As per IEA, Iraq will retain its position as OPEC’s second-biggest producer, adding 700,000 barrels a day to reach 5.4 million a day in 2022. Most of the increase will come from oil fields in the south of the country. Iran will expand capacity by 400,000 barrels a day to reach 4.15 million in 2022. Having been released last year from trade restrictions, the country has introduced a new contract model to attract foreign investors.

But as for now, OPEC’s deal has succeeded in creating optimism in the global fuel market. Saudi Arabia continues leading a pact between the Organization of the Petroleum Exporting Countries and other major producers, including Russia, Mexico and Kazakhstan, to cut global crude output by about 1.8 mil-lion barrels per day (bpd) from Jan. 1, and bring supply closer to demand. Kingdom’s output fell to 32.17 million barrels a day in February, a 65,000 barrel-a-day drop from January, the first month of the agreement.
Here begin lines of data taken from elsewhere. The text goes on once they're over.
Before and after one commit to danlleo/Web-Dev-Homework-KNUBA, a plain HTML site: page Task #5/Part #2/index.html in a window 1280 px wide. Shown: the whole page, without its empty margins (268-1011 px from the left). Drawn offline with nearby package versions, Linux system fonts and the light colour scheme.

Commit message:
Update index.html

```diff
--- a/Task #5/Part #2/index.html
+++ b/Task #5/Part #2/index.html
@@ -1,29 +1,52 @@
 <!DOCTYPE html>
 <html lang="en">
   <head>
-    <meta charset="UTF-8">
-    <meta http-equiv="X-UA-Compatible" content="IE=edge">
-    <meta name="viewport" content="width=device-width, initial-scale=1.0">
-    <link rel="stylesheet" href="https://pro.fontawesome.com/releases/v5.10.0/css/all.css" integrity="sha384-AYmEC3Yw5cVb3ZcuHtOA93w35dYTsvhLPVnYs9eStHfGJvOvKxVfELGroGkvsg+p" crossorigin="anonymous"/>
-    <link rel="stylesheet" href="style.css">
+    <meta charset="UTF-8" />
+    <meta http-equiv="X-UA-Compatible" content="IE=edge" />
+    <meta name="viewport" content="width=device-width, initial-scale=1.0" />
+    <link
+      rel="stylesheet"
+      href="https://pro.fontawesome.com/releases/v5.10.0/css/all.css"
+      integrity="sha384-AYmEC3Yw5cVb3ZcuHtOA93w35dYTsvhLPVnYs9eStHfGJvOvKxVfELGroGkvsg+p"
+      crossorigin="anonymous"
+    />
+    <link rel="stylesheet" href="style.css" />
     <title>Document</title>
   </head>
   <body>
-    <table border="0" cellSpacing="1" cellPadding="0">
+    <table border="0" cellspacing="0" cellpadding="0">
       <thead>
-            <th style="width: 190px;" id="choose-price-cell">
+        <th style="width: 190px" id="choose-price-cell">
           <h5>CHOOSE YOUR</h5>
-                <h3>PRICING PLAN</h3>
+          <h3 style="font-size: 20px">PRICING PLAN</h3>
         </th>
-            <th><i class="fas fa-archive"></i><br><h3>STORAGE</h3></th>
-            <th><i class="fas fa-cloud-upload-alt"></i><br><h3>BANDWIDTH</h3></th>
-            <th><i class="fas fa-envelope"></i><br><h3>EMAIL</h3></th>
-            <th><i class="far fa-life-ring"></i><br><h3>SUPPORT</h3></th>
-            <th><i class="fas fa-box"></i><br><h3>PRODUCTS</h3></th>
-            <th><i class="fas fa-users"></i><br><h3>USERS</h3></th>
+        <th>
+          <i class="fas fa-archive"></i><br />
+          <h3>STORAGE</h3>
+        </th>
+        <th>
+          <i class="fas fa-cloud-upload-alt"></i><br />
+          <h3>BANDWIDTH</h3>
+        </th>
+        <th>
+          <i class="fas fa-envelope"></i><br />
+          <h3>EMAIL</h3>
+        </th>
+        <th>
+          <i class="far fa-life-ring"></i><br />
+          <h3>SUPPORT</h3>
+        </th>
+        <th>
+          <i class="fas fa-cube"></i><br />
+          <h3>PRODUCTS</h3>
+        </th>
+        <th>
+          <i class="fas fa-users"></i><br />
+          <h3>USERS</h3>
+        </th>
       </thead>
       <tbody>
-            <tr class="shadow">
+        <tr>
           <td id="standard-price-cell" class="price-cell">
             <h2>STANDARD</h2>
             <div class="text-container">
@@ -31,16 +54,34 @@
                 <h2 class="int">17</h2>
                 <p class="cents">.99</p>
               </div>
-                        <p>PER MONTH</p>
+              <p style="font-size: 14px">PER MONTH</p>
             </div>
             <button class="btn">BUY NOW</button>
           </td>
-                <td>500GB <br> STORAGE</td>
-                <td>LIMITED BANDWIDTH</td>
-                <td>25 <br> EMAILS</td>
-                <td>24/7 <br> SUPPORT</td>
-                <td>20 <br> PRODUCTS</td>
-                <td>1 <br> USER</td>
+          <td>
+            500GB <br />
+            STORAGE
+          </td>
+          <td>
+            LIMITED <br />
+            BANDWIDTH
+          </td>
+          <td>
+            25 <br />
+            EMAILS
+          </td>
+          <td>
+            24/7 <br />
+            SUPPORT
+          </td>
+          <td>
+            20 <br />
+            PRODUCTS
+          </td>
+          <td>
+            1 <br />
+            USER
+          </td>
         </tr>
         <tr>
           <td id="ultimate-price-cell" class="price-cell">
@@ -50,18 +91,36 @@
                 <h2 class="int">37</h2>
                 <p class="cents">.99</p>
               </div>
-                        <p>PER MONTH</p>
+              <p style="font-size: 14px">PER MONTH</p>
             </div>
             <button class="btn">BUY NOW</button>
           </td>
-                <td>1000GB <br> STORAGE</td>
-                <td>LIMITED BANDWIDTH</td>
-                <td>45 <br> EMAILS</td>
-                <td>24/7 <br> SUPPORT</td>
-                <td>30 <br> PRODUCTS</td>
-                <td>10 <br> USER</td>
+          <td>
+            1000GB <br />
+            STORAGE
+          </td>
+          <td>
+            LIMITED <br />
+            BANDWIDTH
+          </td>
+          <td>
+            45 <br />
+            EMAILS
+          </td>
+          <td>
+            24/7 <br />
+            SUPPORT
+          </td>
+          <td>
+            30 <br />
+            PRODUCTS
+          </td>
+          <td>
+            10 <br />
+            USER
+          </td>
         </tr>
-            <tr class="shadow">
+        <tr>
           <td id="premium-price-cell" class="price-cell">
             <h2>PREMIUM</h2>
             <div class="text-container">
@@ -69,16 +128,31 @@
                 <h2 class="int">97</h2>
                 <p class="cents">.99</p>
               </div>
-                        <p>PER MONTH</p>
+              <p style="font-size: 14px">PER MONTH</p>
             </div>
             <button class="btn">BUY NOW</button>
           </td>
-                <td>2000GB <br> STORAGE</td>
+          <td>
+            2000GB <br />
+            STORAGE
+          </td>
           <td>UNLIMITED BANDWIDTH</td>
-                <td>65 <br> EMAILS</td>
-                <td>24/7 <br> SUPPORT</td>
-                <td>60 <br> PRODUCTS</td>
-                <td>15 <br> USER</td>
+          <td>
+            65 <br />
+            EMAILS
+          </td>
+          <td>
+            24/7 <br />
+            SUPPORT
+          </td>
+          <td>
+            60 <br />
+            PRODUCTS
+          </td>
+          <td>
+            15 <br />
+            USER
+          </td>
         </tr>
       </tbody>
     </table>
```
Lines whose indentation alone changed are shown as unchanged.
Nigeria was exempted from the cut deal because of militant attacks on oil infrastructure in the Niger Delta. However, government efforts to appease the militants seem to be working, and it was reported last week that the country’s daily output has risen to 2.1 million barrels of crude with the further plans to raise output to 2.2 million bpd by the end of the year.

Rising Nigeria’s output was compensated at the moment by Libya which halted exports from two of its biggest oil ports and reduced production from some fields due to resumed clashes. As a result, the country’s production fell to 650,000 barrels a day from about 700,000. Crude shipments from Es Sider, the nation’s largest oil port, and Ras Lanuf, its third-biggest, have been suspended until security improves.
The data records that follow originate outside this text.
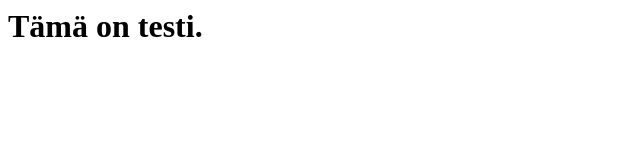
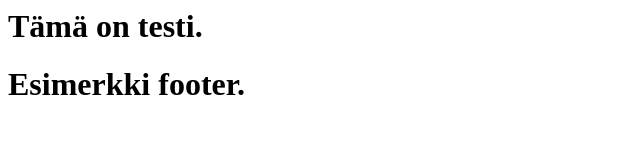
Before and after one commit to majuok/push-it-test, a plain HTML site: page index.html in a window 1280 px wide. Shown: the whole page, without its empty margins (0-640 px from the left). Drawn offline with Linux system fonts and the light colour scheme.

Commit message:
Added a fake footer

```diff
--- a/index.html
+++ b/index.html
@@ -6,5 +6,7 @@
 </head>
 <body>
     <h1>Tämä on testi.</h1>
+    <h1>Esimerkki footer.</h1>
+
 </body>
 </html>
```
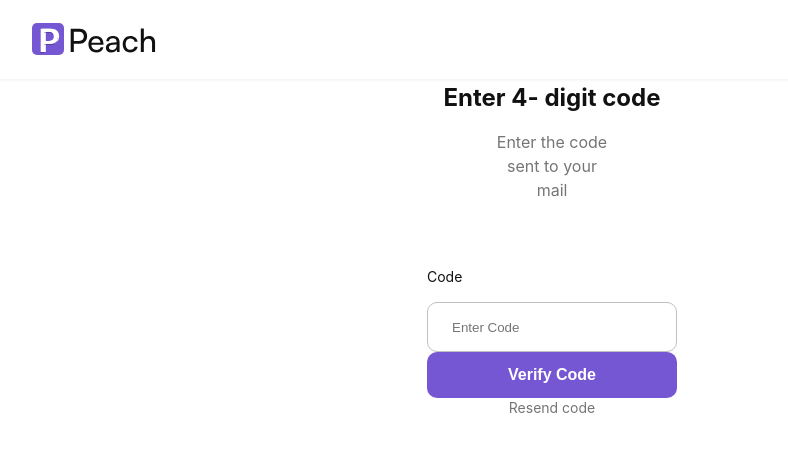
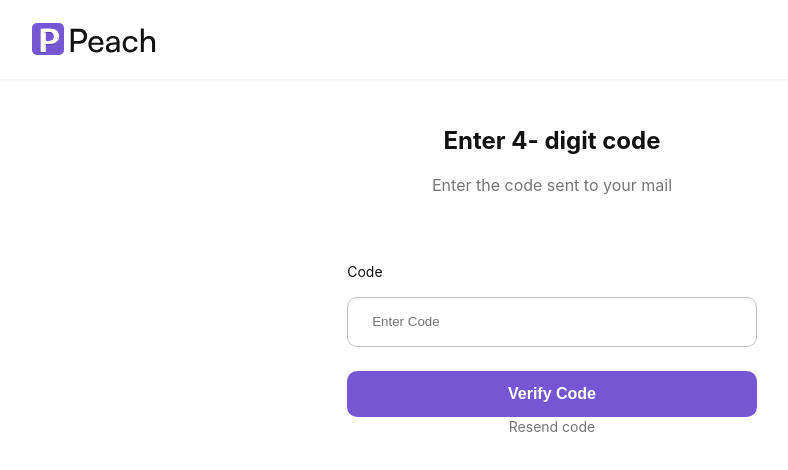
Before and after one commit to Reuben-Victoria/Peach-blog, a React (Create React App) app: page /verify-code in a window 1280 px wide. Shown: the top 470 px of the page, without its empty margins (88-876 px from the left). Built offline with nearby package versions, Linux system fonts and the light colour scheme.

Commit message:
Fixed navigation on success status, for Reset Password page

```diff
--- a/src/Authentication/ResetPassword/ResetPassword.js
+++ b/src/Authentication/ResetPassword/ResetPassword.js
@@ -13,11 +13,13 @@ function ResetPassword() {
   const navigate = useNavigate();
 
   const { userInfo, loading } = useSelector((state) => state.auth);
+
+  console.log(userInfo?.status);
   useEffect(() => {
-    if (userInfo) {
+    if (userInfo?.status === 'success') {
       navigate('/verify-code');
     }
-  }, []);
+  }, [userInfo]);
   const resetSchema = Yup.object().shape({
     email: Yup.string().email('Invalid email').required('Email is required')
   });
--- a/src/Authentication/VerificationCode/Verification.module.css
+++ b/src/Authentication/VerificationCode/Verification.module.css
@@ -3,7 +3,8 @@
   flex-direction: column;
   justify-content: center;
   align-items: center;
-  padding: 82px 515px;
+  height: 70vh;
+  justify-content: center;
 }
 .formWrap h1 {
   font-style: normal;
@@ -24,9 +25,10 @@
   width: 50%;
 }
 .formWrap form {
-  width: 100%;
+  width: 32%;
   display: grid;
   grid-template-columns: repeat(1, 1fr);
+  row-gap: 24px;
 }
 .formWrap__linksContainer {
   font-weight: 400;
--- a/src/Authentication/VerificationCode/Verification.module.scss
+++ b/src/Authentication/VerificationCode/Verification.module.scss
@@ -2,7 +2,8 @@
 
 .formWrap {
   @include flex-container;
-  padding: (82px 515px);
+  height: 70vh;
+  justify-content: center;
   h1 {
     @include authBodyText(
       $fontWeight: 700,
@@ -21,9 +22,10 @@
   }
 
   form {
-    width: 100%;
+    width: 32%;
     display: grid;
     grid-template-columns: repeat(1, 1fr);
+    row-gap: 24px;
   }
 
   &__linksContainer {
```
Also changed, not shown: 1 other file (tests, documents, lock files or other folders).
Russia’s crude oil output dropped in February to some 11.10 million bpd from 11.11 million bpd in January – just 100,000 barrels lower than the country’s starting output used to settle the terms of the agreement. Moscow agreed to cut 300,000 barrels per day of production during the first six months of 2017, with the first 200,000 down within the first three months of the year. This means Russia still has a month left to cut another 100,000 barrels per day to stay on track.

Another factor of risk for the implementation of OPEC/non-OPEC output cut agreement is that OPEC has lost already around 5 percent market share in Asia since October. The U.S., Brazil, Britain and Libya have increased their supply to Asia from 10.4 million barrels in October 2016 to over 35 million barrels in February of this year. So, under current fuel market conditions, OPEC risks losing market share with further production cuts beyond the stipulated six-month period.
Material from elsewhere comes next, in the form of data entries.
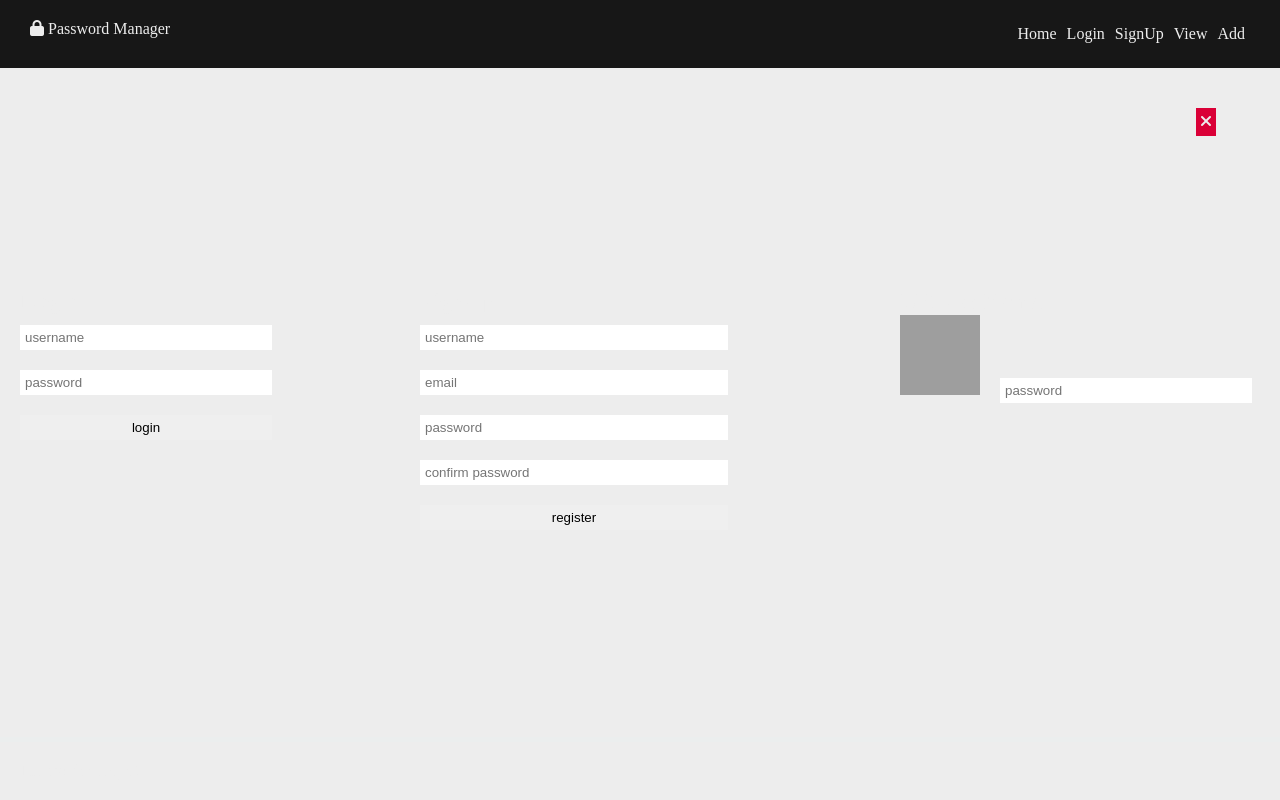
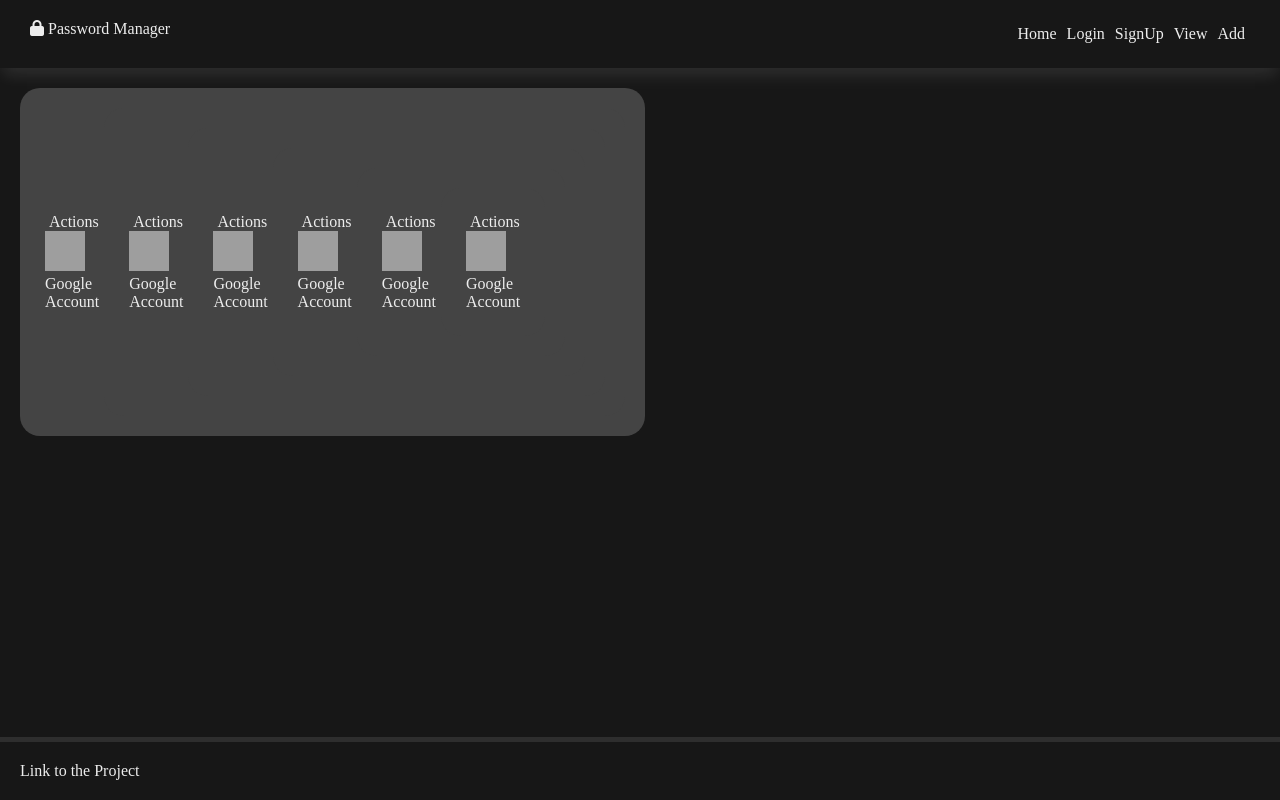
Before and after one commit to deep-jain/Password-Manager, a plain HTML site: page passwordManagerProject/index.html in a window 1280 px wide. Drawn offline with Linux system fonts and the light colour scheme; grey boxes are pictures that could not be loaded.

Commit message:
Updated style.css

```diff
--- a/passwordManagerProject/style.css
+++ b/passwordManagerProject/style.css
@@ -1,4 +1,4 @@
-/*############# flobal ##########*/
+/*####### global #######""*/
 
 *{
 	margin: 0;
@@ -9,24 +9,24 @@
 :root{
 		--global-background-color: #171717;
 		--link-background-color: #DA0037;
-    --global-text-color: #ededed;
+		--global-text-color: #EDEDED;
 		--text-hover-color: #444444;
-    --gray-color: rgba(225,255,255,0.1);
+		--gray-color: rgba(255,255,255,0.1);
 }
 
-html{
+html {
 	background-color: var(--global-background-color);
 	color: var(--global-text-color);
 }
 
 a{
 	text-decoration: none;
-    cursor:pointer;
-    color: var(--global-text-color);
+	cursor: pointer;
+	color: var(--global-text-color)
 }
 
 a:hover{
-    color: var(--text-hover-color);
+	color: var(--text-hover-color)
 }
 
 input{
@@ -37,12 +37,13 @@ input{
 }
 
 input:focus{
-    border: solid 1px car(--link-background-color);
+	border: solid 1px var(--link-background-color)
 }
 
-/*############## header ######33*/
+/*########### header #######"*/
+
 header{
-    box-shadow: 0 10px 15px -3px var(--gray-color);
+	box-shadow: 0 10px 15px -3px var(--gray-color)
 }
 
 header nav{
@@ -61,8 +62,7 @@ header nav ul li{
 	margin: 5px;
 }
 
-
-@media screen and (max-width: 640px){
+@media screen and (max-width: 640px) {
 	header nav{
 		flex-direction: column;
 		justify-content: center;
@@ -74,38 +74,41 @@ header nav ul li{
 	}
 }
 
-/* ############################  footer ########*/
+/*######## footer #######"*/
+
+
 footer{
 	position: fixed;
 	bottom: 0;
 	left: 0;
 	padding: 20px;
 	width: 100%;
-    box-shadow: 0 10px 0 15px var(--gray-color);
+	box-shadow: 0 10px 0 15px var(--gray-color)
 }
 
-/* ############################  modals ########*/
+
+/*######### modals #######"*/
 
 .modals-wrapper{
-    width:100%;
+	width: 100%;
 	height: 100%;
 	background-color: var(--global-text-color);
-    display: flex;
+	display: none;
 	justify-content: center;
 	align-items: center;
 	position: fixed;
 }
 
 .modal{
-    background-color: (var(--global-background-color));
+	background-color: var(--global-background-color);
 	min-width: 400px;
 	min-height: 400px;
 	padding: 20px;
 }
 
 #close-modal{
-    background-color: var(--link-background-color);
-    position:  absolute;
+	background-color: var(--link-background-color)
+	position: absolute;
 	top: 5%;
 	right: 5%;
 	cursor: pointer;
@@ -166,5 +169,3 @@ footer{
 .actions:hover .action-item{
 	display: flex;
 }
-
-/* Stopped at 43:30 */
```
Lines whose indentation alone changed are shown as unchanged.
The rise in U.S. oil production since output bottomed out at the end of last summer has been swift. Since September, U.S. production has climbed roughly 125,000 bpd on average each month, pushing total production above 9 million barrels per day. That is a much faster pace of growth than the original shale boom that began years ago (the corresponding period for the 2011-2014 shale boom saw monthly growth of just 93,000 bpd). The estimations are quite positive for shale drilling: shale production may add from 400,000 bpd up to 900,000 bpd by the end of 2017, which may significantly offset the OPEC cuts too. Looking for the compromise, OPEC has moved to bring U.S. shale producers and hedge funds into widening talks about how best to tame a global oil glut. The group held unprecedented talks with fund executives and shale producers in Houston this week.

China aims to expand its economy by around 6.5 percent this year, which is lower than the 6.7 percent growth achieved last year – another factor pushing fuel prices down. China also plans to cut steel and coal output this year in an effort to tackle pollution while China’s newly appointed banking regulator vowed on to strengthen supervision of the lending sector.

All in all, OPEC’s supply-cut deal and rebound in U.S. drilling activity – two main drivers on global fuel market – continue neutralizing each other despite of some single-moment fluctuations. We expect irregular changes will prevail in bunker prices’ evolution next week.

All prices stated in USD / Mton
All time high Brent = $147.50 (July 11, 2008)
All time high Light crude (WTI) = $147.27 (July 11, 2008)

Source: Marine Bunker Exchange